## [Instructions for the task]
Which lines below contain "https"? Pull them out.

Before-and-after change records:
──────
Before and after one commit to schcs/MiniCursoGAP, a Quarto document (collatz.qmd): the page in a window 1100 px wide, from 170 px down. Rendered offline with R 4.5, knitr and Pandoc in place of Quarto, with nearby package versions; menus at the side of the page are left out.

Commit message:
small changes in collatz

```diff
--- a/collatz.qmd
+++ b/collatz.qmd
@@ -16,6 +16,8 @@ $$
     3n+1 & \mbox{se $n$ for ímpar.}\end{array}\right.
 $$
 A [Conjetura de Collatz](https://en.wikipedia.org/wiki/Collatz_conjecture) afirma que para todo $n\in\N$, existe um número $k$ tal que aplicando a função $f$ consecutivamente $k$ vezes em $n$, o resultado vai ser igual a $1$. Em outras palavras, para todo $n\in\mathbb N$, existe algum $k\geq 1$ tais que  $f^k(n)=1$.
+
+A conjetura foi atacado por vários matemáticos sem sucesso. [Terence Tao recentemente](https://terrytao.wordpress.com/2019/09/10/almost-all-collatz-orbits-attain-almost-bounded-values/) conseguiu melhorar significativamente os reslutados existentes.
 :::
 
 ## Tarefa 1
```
──────
## [Solution for this task]
 A [Conjetura de Collatz](https://en.wikipedia.org/wiki/Collatz_conjecture) afirma que para todo $n\in\N$, existe um número $k$ tal que aplicando a função $f$ consecutivamente $k$ vezes em $n$, o resultado vai ser igual a $1$. Em outras palavras, para todo $n\in\mathbb N$, existe algum $k\geq 1$ tais que  $f^k(n)=1$.
+A conjetura foi atacado por vários matemáticos sem sucesso. [Terence Tao recentemente](https://terrytao.wordpress.com/2019/09/10/almost-all-collatz-orbits-attain-almost-bounded-values/) conseguiu melhorar significativamente os reslutados existentes.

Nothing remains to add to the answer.